Ensuring employees take part in a training program that advocates a food safety culture is a major factor in preventing a recall.
“Most people do traceability today in what they call one up and one down look.”
– Peter Mehring, CEO, Intelleflex
SISTEM allows you to follow the progress of an employee to help avoid any mishaps that might lead to a recall, while the ZEST cloud-based data collection platform, from Intelleflex, Santa Clara, Calif., allows you to track the journey of your product. The technology facilitates two critical aspects—the ability to verify the integrity of the cold chain; and the pinpoint location of product should there be need to pull it off the shelf.
“You can try traditional approaches, either through barcodes, or passive RFID (radio-frequency identification),” proclaims Intelleflex CEO, Peter Mehring, “but neither approach is very reliable.” A barcode has to be manually entered at each station, and passive RFID doesn’t work automatically around food of high water content, like produce. “People have to go after it with handhelds, so that’s just like barcodes again…” Too much room for variability, for error.
The biggest challenge Mehring sees in recall events is location, location, location. “Most people do traceability today in what they call one up and one down look. They only know where they got it from, and where it went.” To really figure out if your product’s affected, you have to go through a chain of companies to get the data, and that can take days.
Intelleflex’s solution is built around the hardware component (RFID tag) that travels with the product through the supply chain, with the tags checking in automatically at every access point. The data captured is then pushed to the cloud-based ZEST platform.
“Not only does ZEST capture that data, but we’ve built in a notification engine, based on business logic set up by the user, which notifies the given individual (via smartphone or PC) should an event occur.” In other words, the information goes only to the person who needs to know it, say the person to remove a specific lot number from the shelf. The idea here is to manage by exception—meaning that the manager’s attention should be directed exclusively to the thing gone awry, rather that on the mechanisms that are still humming smoothly along.
However, some potential customers have taken issue with the additional overhead. Mehring counters with this: Traceability is an excellent way to ensure freshness of product (saving money) while at the same time operating as a sort of insurance policy for optimum response should a recall be required. Sure, nobody wants to pay for insurance when they think they are great drivers, but as he sees it, particularly where leafy green produce is concerned, a recall is not a matter of if, it’s when.
When? That Would Be Now
Precautions are not foolproof. Recalls do happen, and when they do, any future litigation may hinge on the manufacturer’s appropriate, and above all, rapid response.

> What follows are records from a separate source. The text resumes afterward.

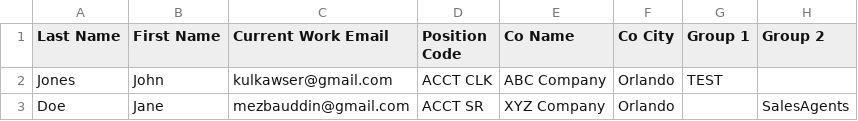
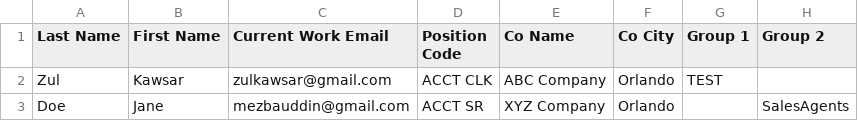
Before and after one commit to mezbauddin/AZAD-Bulk-Import, a CSV file: users.csv, drawn as a sheet.

Commit message:
user added to group

```diff
--- a/users.csv
+++ b/users.csv
@@ -1,3 +1,3 @@
 Last Name,First Name,Current Work Email,Position Code,Co Name,Co City,Group 1,Group 2
-Jones,John,kulkawser@gmail.com,ACCT CLK,ABC Company,Orlando,TEST,
+Zul,Kawsar,zulkawsar@gmail.com,ACCT CLK,ABC Company,Orlando,TEST,
 Doe,Jane,mezbauddin@gmail.com,ACCT SR,XYZ Company,Orlando,,SalesAgents
```
Also changed, not shown: 1 other file.
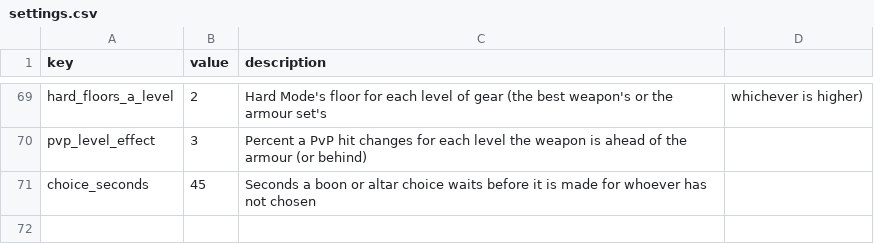
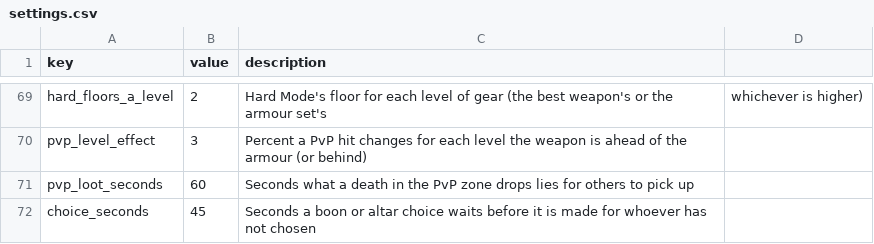
Before and after one commit to charky-p/aurora-plugin, a CSV file: scripts/data/gauntlet/settings.csv, drawn as a sheet; only a part is shown, gaps mark what is left out.

Commit message:
[C] Gauntlet PvP loot: a death in the PvP zone drops a copy of what the player had on them (not the menu, start and leave items) for anyone in the zone to pick up, lying 60 seconds (pvp_loot_seconds); the dead come back with their own setup, and loot is only borrowed, gone when whoever took it dies or walks out; nobody outside the zone can pick it up

```diff
--- a/scripts/data/gauntlet/settings.csv
+++ b/scripts/data/gauntlet/settings.csv
@@ -70,2 +70,3 @@ hard_floors_a_level,2,Hard Mode's floor for each level of gear (the best weapon'
 pvp_level_effect,3,Percent a PvP hit changes for each level the weapon is ahead of the armour (or behind)
+pvp_loot_seconds,60,Seconds what a death in the PvP zone drops lies for others to pick up
 choice_seconds,45,Seconds a boon or altar choice waits before it is made for whoever has not chosen
```
Also changed, not shown: 5 other files.
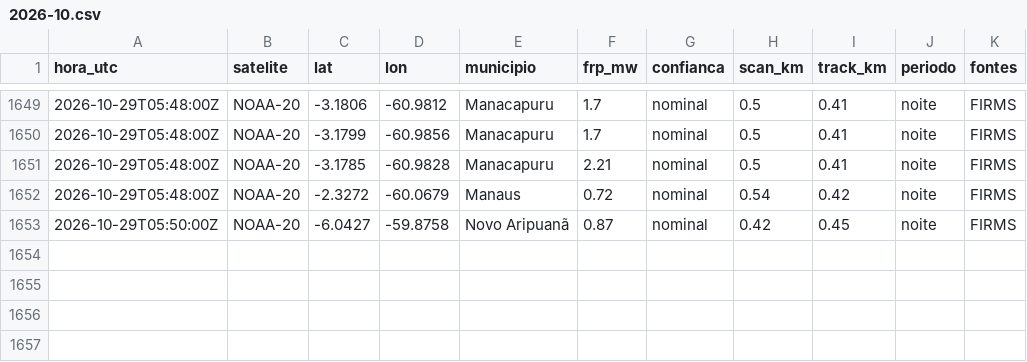
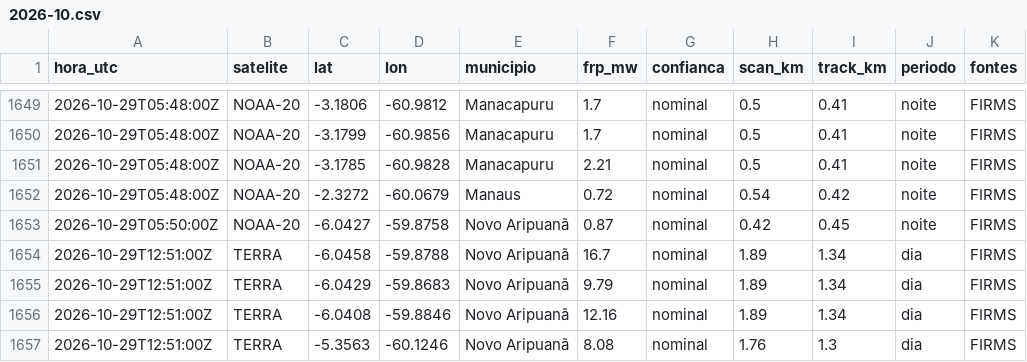
Before and after one commit to UFAMCCA/MonitorBETA, a CSV file: docs/data/historico/coari/2026-10.csv, drawn as a sheet; only a part is shown, gaps mark what is left out.

```diff
--- a/docs/data/historico/coari/2026-10.csv
+++ b/docs/data/historico/coari/2026-10.csv
@@ -1653 +1653,5 @@ hora_utc,satelite,lat,lon,municipio,frp_mw,confianca,scan_km,track_km,periodo,fo
 2026-10-29T05:50:00Z,NOAA-20,-6.0427,-59.8758,Novo Aripuanã,0.87,nominal,0.42,0.45,noite,FIRMS
+2026-10-29T12:51:00Z,TERRA,-6.0458,-59.8788,Novo Aripuanã,16.7,nominal,1.89,1.34,dia,FIRMS
+2026-10-29T12:51:00Z,TERRA,-6.0429,-59.8683,Novo Aripuanã,9.79,nominal,1.89,1.34,dia,FIRMS
+2026-10-29T12:51:00Z,TERRA,-6.0408,-59.8846,Novo Aripuanã,12.16,nominal,1.89,1.34,dia,FIRMS
+2026-10-29T12:51:00Z,TERRA,-5.3563,-60.1246,Novo Aripuanã,8.08,nominal,1.76,1.3,dia,FIRMS
```
Also changed, not shown: docs/data/historico/humaita/2026-10.csv, 24 other files.
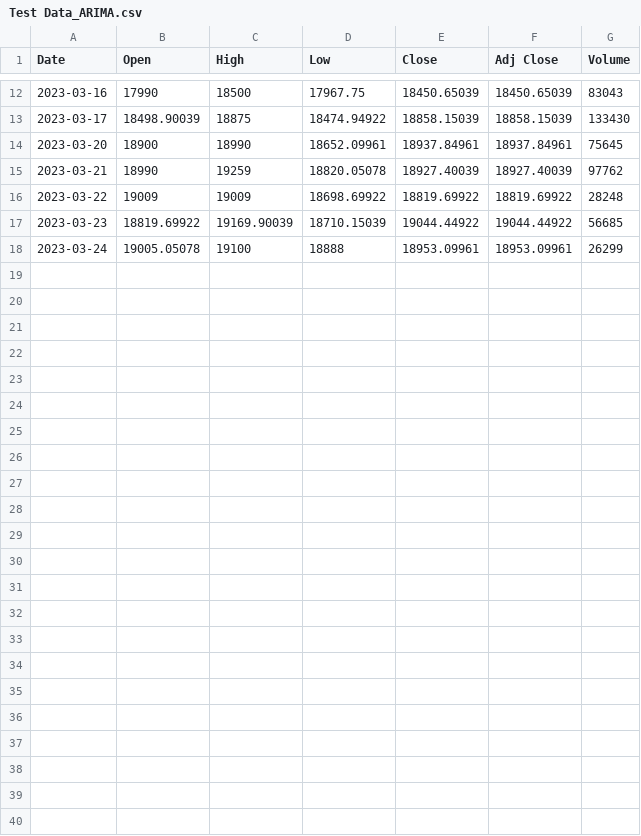
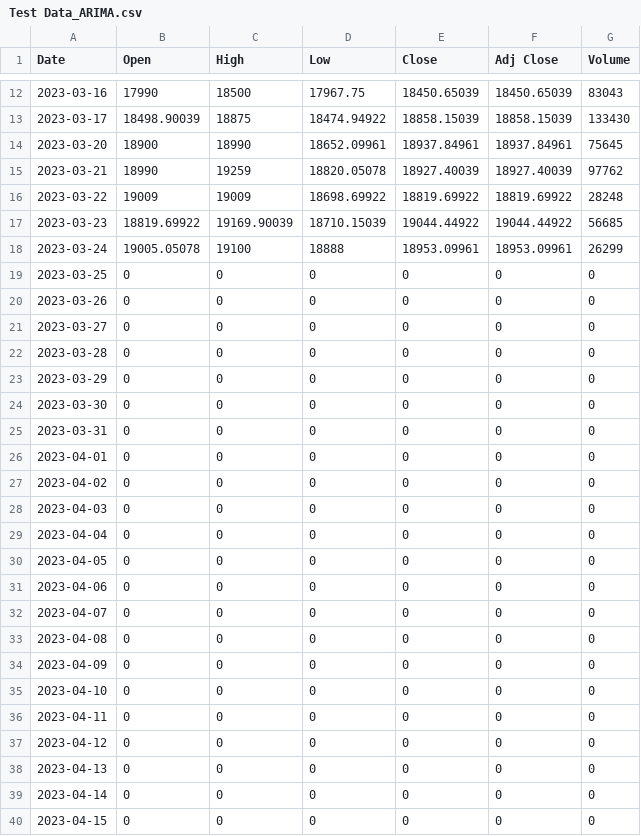
Before and after one commit to prateekrb/webproject, a CSV file: Test Data_ARIMA.csv, drawn as a sheet; only a part is shown, gaps mark what is left out; the diff names each change by its address in the sheet, - before the commit and + after, or states it on an @@ line.

```diff
--- a/Test Data_ARIMA.csv
+++ b/Test Data_ARIMA.csv
+row 19: 2023-03-25 | 0 | 0 | 0 | 0 | 0 | 0
+row 20: 2023-03-26 | 0 | 0 | 0 | 0 | 0 | 0
+row 21: 2023-03-27 | 0 | 0 | 0 | 0 | 0 | 0
+row 22: 2023-03-28 | 0 | 0 | 0 | 0 | 0 | 0
+row 23: 2023-03-29 | 0 | 0 | 0 | 0 | 0 | 0
+row 24: 2023-03-30 | 0 | 0 | 0 | 0 | 0 | 0
+row 25: 2023-03-31 | 0 | 0 | 0 | 0 | 0 | 0
+row 26: 2023-04-01 | 0 | 0 | 0 | 0 | 0 | 0
+row 27: 2023-04-02 | 0 | 0 | 0 | 0 | 0 | 0
+row 28: 2023-04-03 | 0 | 0 | 0 | 0 | 0 | 0
+row 29: 2023-04-04 | 0 | 0 | 0 | 0 | 0 | 0
+row 30: 2023-04-05 | 0 | 0 | 0 | 0 | 0 | 0
+row 31: 2023-04-06 | 0 | 0 | 0 | 0 | 0 | 0
+row 32: 2023-04-07 | 0 | 0 | 0 | 0 | 0 | 0
+row 33: 2023-04-08 | 0 | 0 | 0 | 0 | 0 | 0
+row 34: 2023-04-09 | 0 | 0 | 0 | 0 | 0 | 0
+row 35: 2023-04-10 | 0 | 0 | 0 | 0 | 0 | 0
+row 36: 2023-04-11 | 0 | 0 | 0 | 0 | 0 | 0
+row 37: 2023-04-12 | 0 | 0 | 0 | 0 | 0 | 0
+row 38: 2023-04-13 | 0 | 0 | 0 | 0 | 0 | 0
+row 39: 2023-04-14 | 0 | 0 | 0 | 0 | 0 | 0
+row 40: 2023-04-15 | 0 | 0 | 0 | 0 | 0 | 0
```
Also changed, not shown: Test Data.csv.
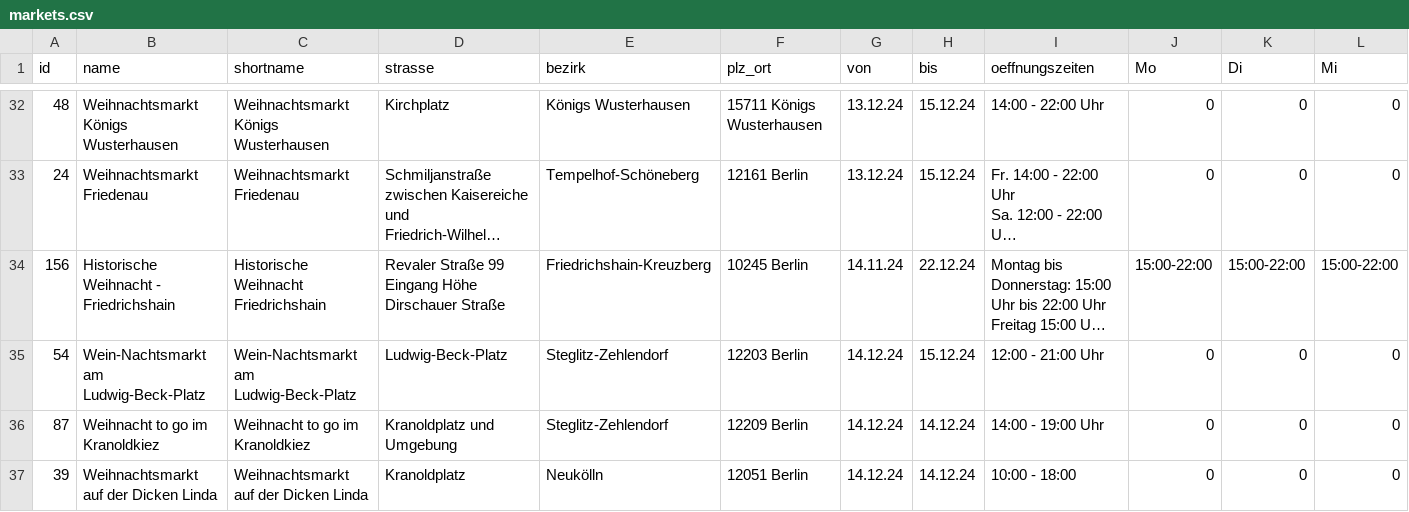
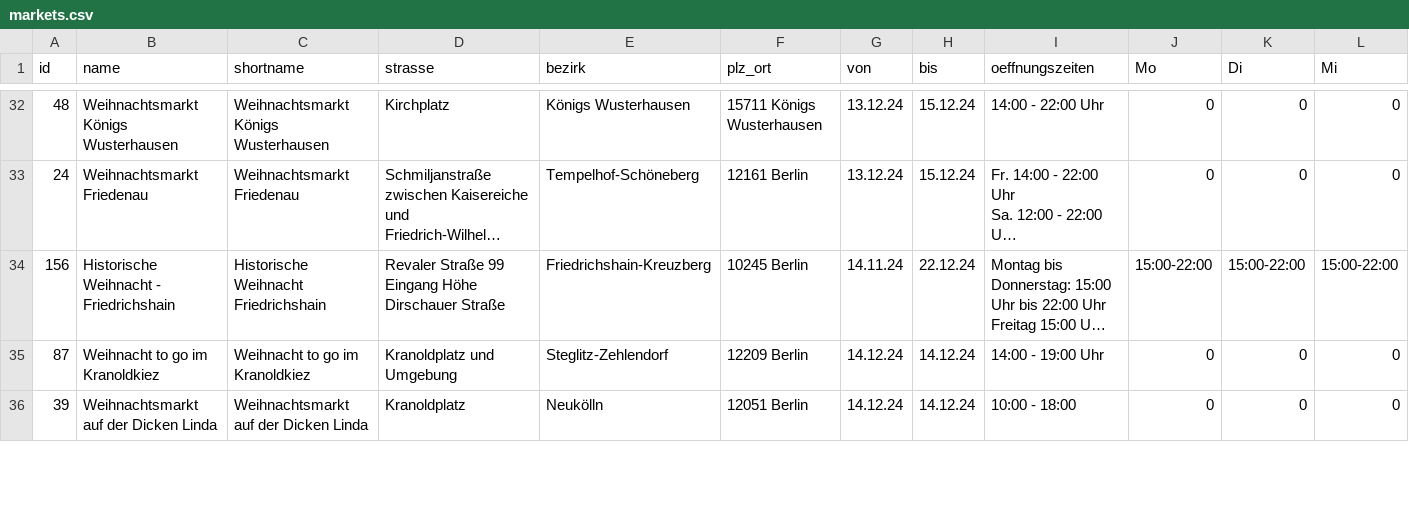
Before and after one commit to technologiestiftung/weihnachtsmarktkarte, a CSV file: public/markets.csv, drawn as a sheet; only a part is shown, gaps mark what is left out; long unchanged cells end in …; rows hold the shown columns only; the diff names each change by its address in the sheet, - before the commit and + after, or states it on an @@ line.

```diff
--- a/public/markets.csv
+++ b/public/markets.csv
-row 35: 54 | Wein-Nachtsmarkt am Ludwig-Beck-Platz | Wein-Nachtsmarkt am Ludwig-Beck-Platz | Ludwig-Beck-Platz | Steglitz-Zehlendorf | 12203 Berlin | 14.12.24 | 15.12.24 | 12:00 - 21:00 Uhr | 0 | 0 | 0
```
Also changed, not shown: 1 other file.
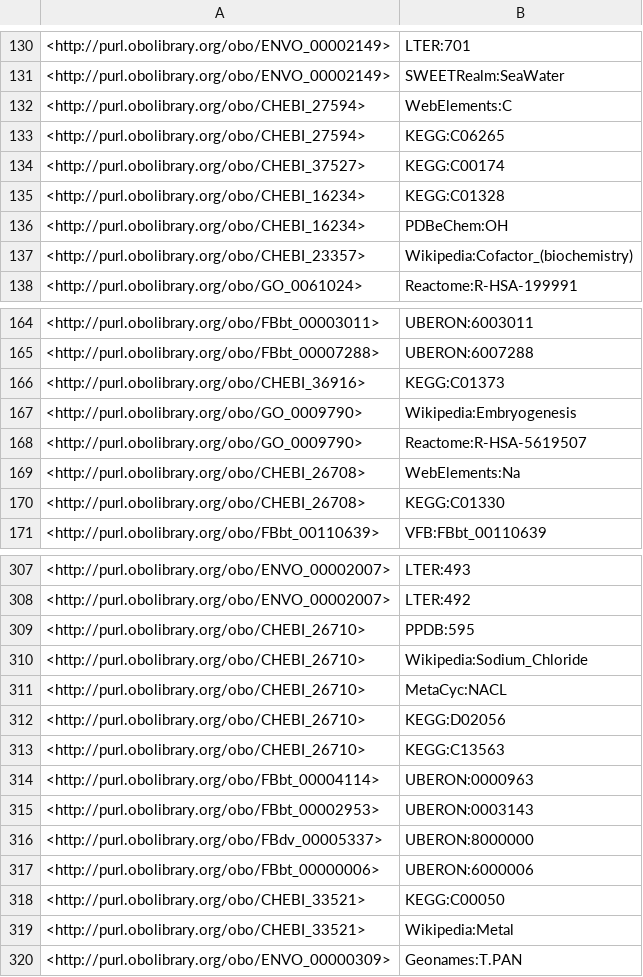
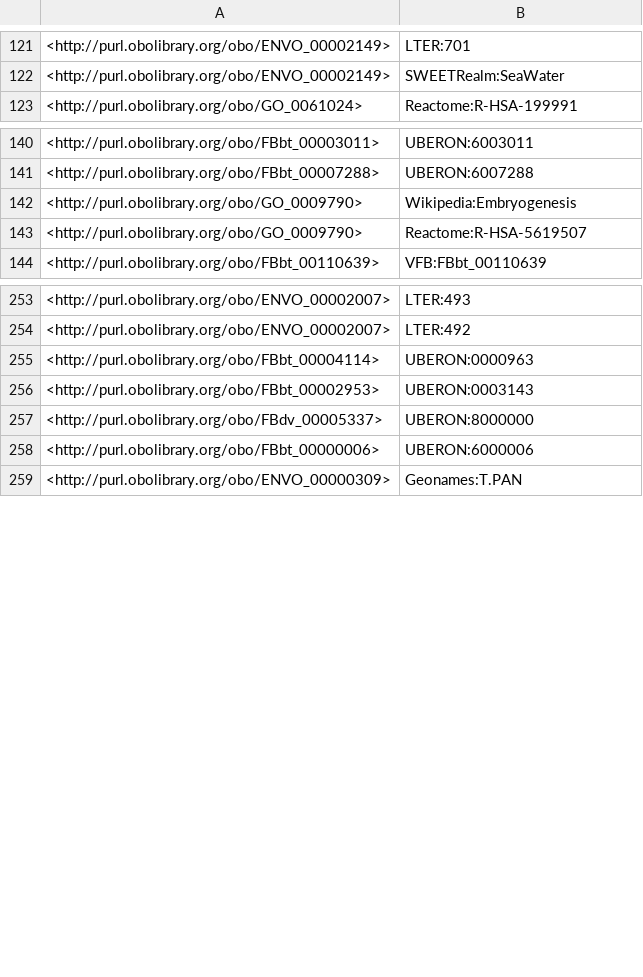
Before and after one commit to FlyBase/drosophila-phenotype-ontology, a TSV file: src/ontology/reports/xrefs.tsv, drawn as a sheet; only a part is shown, gaps mark what is left out; removed rows and columns are numbered as before the commit, all else as after; the diff covers the shown part only; the diff names each change by its address in the sheet, - before the commit and + after, or states it on an @@ line.

```diff
--- a/src/ontology/reports/xrefs.tsv
+++ b/src/ontology/reports/xrefs.tsv
-row 132: <http://purl.obolibrary.org/obo/CHEBI_27594> | WebElements:C
-row 133: <http://purl.obolibrary.org/obo/CHEBI_27594> | KEGG:C06265
-row 134: <http://purl.obolibrary.org/obo/CHEBI_37527> | KEGG:C00174
-row 135: <http://purl.obolibrary.org/obo/CHEBI_16234> | KEGG:C01328
-row 136: <http://purl.obolibrary.org/obo/CHEBI_16234> | PDBeChem:OH
-row 137: <http://purl.obolibrary.org/obo/CHEBI_23357> | Wikipedia:Cofactor_(biochemistry)
-row 166: <http://purl.obolibrary.org/obo/CHEBI_36916> | KEGG:C01373
-row 169: <http://purl.obolibrary.org/obo/CHEBI_26708> | WebElements:Na
-row 170: <http://purl.obolibrary.org/obo/CHEBI_26708> | KEGG:C01330
-row 309: <http://purl.obolibrary.org/obo/CHEBI_26710> | PPDB:595
-row 310: <http://purl.obolibrary.org/obo/CHEBI_26710> | Wikipedia:Sodium_Chloride
-row 311: <http://purl.obolibrary.org/obo/CHEBI_26710> | MetaCyc:NACL
-row 312: <http://purl.obolibrary.org/obo/CHEBI_26710> | KEGG:D02056
-row 313: <http://purl.obolibrary.org/obo/CHEBI_26710> | KEGG:C13563
-row 318: <http://purl.obolibrary.org/obo/CHEBI_33521> | KEGG:C00050
-row 319: <http://purl.obolibrary.org/obo/CHEBI_33521> | Wikipedia:Metal
```
Also changed, not shown: 2 added rows, 73 removed rows and 3 moved rows elsewhere in this file, src/ontology/reports/basic-report.tsv, src/ontology/reports/edges.tsv, 5 other files.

“A lot of companies do not possess the core capabilities to support recalls,” says Jeri Cockrell, vice president of client strategy for Telerx, Horsham, Pa., “But we’re equipped for an expedient response, setting up preferred channels of communication with a dedicated 800 number, social media contact, email, or even website support. Whatever modality is required.”